What Kind of Divorce State is Texas?
While it can be tragic, divorce does happen. People change, mistakes add up, and life happens. According to a 2014-2018 study, the divorce rate for the state of Texas is 6%. Whatever the reason for considering divorce, it’s crucial to understand what divorce looks like for the state of Texas. There are many financial and legal obstacles to get through with a divorce, and being prepared ahead of time can be incredibly beneficial with the help of and experienced family law lawyer.
Before anything begins, it’s essential to determine that the divorce is eligible for processing in Texas versus another state. To be eligible to file for divorce in Texas, the requirements are:
- At least one spouse must have been a continuous resident of the state of Texas for six months or longer.
- When filing for divorce in Texas, the individual must choose a specific county in Texas. To be eligible in that county, at least one spouse had to be a resident of that county for 90 days or longer. However, if children of the marriage have not lived in Texas or that county, their issues may have to be handled in a separate suit.
Texas is a no-fault divorce state, which means that an individual requesting a divorce does not have to provide proof that their spouse was doing anything wrong. However, note that any “fault” may be taken into consideration by the judge when making decisions regarding property and asset distribution.
What is the divorce process in Texas?
Luckily, while divorce itself can feel messy, the process in Texas is quite straightforward. First, an individual files for divorce in court and has their spouse served with papers. If the divorce is uncontested, a Waiver of Service may be used to avoid the need to serve the other spouse. The individual that files with the court is the petitioner, and their spouse is the respondent. The petitioner can choose to also request a Temporary Orders hearing when filing their papers, for issues that cannot wait until the finalization of the divorce.

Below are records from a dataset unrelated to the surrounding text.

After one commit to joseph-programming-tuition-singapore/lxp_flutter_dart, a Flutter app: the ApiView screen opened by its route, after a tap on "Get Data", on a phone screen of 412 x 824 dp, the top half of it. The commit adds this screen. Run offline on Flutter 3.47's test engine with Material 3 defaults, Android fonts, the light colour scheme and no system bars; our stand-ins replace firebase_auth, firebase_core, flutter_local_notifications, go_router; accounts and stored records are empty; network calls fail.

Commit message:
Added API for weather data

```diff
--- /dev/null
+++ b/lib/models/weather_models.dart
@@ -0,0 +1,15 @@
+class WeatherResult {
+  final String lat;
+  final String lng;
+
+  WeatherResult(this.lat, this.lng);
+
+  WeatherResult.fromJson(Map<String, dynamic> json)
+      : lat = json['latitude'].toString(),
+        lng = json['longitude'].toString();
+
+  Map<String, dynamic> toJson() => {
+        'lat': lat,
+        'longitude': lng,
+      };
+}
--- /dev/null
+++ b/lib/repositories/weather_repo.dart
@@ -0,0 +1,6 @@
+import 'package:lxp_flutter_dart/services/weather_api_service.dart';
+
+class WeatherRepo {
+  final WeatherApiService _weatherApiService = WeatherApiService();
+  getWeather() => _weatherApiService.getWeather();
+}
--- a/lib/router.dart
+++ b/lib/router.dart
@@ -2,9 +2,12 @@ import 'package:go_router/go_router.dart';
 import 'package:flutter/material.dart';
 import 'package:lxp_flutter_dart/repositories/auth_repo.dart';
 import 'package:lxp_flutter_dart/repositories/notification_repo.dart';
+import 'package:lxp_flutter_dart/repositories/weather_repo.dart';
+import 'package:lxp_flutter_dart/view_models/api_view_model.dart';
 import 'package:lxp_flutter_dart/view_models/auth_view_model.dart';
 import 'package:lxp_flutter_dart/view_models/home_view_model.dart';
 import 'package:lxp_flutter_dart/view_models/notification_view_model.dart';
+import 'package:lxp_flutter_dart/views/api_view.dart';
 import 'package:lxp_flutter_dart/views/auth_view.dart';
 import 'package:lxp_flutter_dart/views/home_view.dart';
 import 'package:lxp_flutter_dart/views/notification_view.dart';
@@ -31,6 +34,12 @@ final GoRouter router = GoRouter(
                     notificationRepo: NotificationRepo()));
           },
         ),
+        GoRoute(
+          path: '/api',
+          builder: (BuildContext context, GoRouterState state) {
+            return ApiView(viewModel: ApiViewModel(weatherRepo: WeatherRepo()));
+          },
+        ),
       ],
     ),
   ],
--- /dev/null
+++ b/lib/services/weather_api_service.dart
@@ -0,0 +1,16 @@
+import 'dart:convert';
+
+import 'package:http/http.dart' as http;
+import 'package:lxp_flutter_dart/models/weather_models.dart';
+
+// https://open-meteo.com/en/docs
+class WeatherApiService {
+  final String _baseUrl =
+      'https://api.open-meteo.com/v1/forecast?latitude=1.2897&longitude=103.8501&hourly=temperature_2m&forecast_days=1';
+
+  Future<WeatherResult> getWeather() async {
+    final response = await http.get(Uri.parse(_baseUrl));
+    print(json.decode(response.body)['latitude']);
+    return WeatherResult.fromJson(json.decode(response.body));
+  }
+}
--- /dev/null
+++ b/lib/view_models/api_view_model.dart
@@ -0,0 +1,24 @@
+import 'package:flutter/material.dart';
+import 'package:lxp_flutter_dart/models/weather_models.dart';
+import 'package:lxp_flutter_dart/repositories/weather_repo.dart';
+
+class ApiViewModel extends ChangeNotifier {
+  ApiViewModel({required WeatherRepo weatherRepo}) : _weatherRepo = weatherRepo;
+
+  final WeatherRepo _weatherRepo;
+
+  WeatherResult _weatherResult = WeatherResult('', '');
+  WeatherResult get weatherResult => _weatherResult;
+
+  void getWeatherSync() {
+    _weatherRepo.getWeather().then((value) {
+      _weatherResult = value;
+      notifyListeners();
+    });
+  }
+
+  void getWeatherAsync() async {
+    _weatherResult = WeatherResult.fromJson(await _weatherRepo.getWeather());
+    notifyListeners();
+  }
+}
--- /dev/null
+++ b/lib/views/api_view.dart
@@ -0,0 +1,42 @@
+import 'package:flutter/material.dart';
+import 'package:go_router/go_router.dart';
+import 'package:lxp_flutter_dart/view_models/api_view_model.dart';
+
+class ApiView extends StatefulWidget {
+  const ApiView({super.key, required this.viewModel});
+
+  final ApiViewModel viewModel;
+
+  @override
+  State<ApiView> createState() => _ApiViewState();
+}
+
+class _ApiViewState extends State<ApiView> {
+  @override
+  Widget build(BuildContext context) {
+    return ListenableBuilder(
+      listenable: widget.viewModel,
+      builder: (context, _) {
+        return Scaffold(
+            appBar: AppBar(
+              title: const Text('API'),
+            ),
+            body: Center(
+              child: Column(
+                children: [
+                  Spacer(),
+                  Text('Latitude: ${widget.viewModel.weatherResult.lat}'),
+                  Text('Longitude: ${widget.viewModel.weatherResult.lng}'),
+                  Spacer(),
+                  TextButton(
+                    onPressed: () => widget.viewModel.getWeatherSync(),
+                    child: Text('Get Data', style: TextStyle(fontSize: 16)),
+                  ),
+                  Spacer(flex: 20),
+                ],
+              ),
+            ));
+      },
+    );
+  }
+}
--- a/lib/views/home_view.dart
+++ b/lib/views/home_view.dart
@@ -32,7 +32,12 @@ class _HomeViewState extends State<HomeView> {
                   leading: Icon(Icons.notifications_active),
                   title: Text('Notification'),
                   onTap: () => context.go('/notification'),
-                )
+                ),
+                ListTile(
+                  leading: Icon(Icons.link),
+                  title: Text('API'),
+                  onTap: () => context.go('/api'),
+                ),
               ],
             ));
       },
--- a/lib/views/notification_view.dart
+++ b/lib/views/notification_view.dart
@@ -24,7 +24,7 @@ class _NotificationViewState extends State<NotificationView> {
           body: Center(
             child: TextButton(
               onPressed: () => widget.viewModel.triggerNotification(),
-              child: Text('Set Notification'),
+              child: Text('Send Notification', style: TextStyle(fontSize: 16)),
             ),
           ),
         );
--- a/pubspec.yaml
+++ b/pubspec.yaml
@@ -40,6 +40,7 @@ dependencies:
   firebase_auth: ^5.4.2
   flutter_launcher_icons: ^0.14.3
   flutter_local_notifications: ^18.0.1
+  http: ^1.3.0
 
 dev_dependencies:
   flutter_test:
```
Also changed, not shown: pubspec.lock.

After the respondent has been served (if they chose not to sign a Waiver of Service), they are required to file an answer.
The court will issue rulings on factors such as property and assets, outstanding debts, and child custody/child support/possession/health and dental insurance and spousal support. The spouses can choose to engage in discovery, which is only necessary if one party believes they don’t have all the facts and information they need to engage in the divorce negotiation or litigation process. For example, if a spouse suspects their partner has more assets than they’ve declared.
After this, the parties can choose to settle the case. This can be done on their own or with a lawyer(s). If the parties can’t settle amongst themselves, the judge will set a trial date. If a trial date is set, both parties may be required to attend mediation before the trial starts.
After the trial, a Texas divorce attorney prepares the Final Decree of Divorce. This document includes the details of the rulings that the court has made and is signed by the judge.
Court Orders After Filing
After filing papers, the court may have some initial guidelines, called a Standing Order, that both parties must follow. This varies from county to county but can include orders that prohibit either spouse from:
- Closing financial accounts
- Cutting up credit cards
- Changing children’s daycare or school institutions
- Changing life insurance policies
- Taking children out of Texas
When Is a Divorce Finalized?
If the divorce proceedings went to trial, the divorce is finalized when the judge signs the Final Decree of Divorce.
Does Texas Allow for Quick Divorces?
In Texas, it takes a minimum of 60 days to get divorced. There is a mandatory 60-day waiting period after filing papers. If there are some disagreements between the spouses, it can take significantly longer. Many divorces take between six months to a year to finalize.
Find an Austin Divorce Attorney with Austin LRS
Finding the right divorce lawyer can be the critical factor that results in a fair settlement. Austin Lawyer Referral Service (LRS) is a nonprofit organization that connects individuals with the best lawyer for their specific situation. Austin LRS wants to help make the divorce process more manageable. Individuals will be connected with an Austin Divorce Attorney in their area that is qualified and experienced. Austin LRS serves the entire city and all surrounding suburbs.
– Hilton M.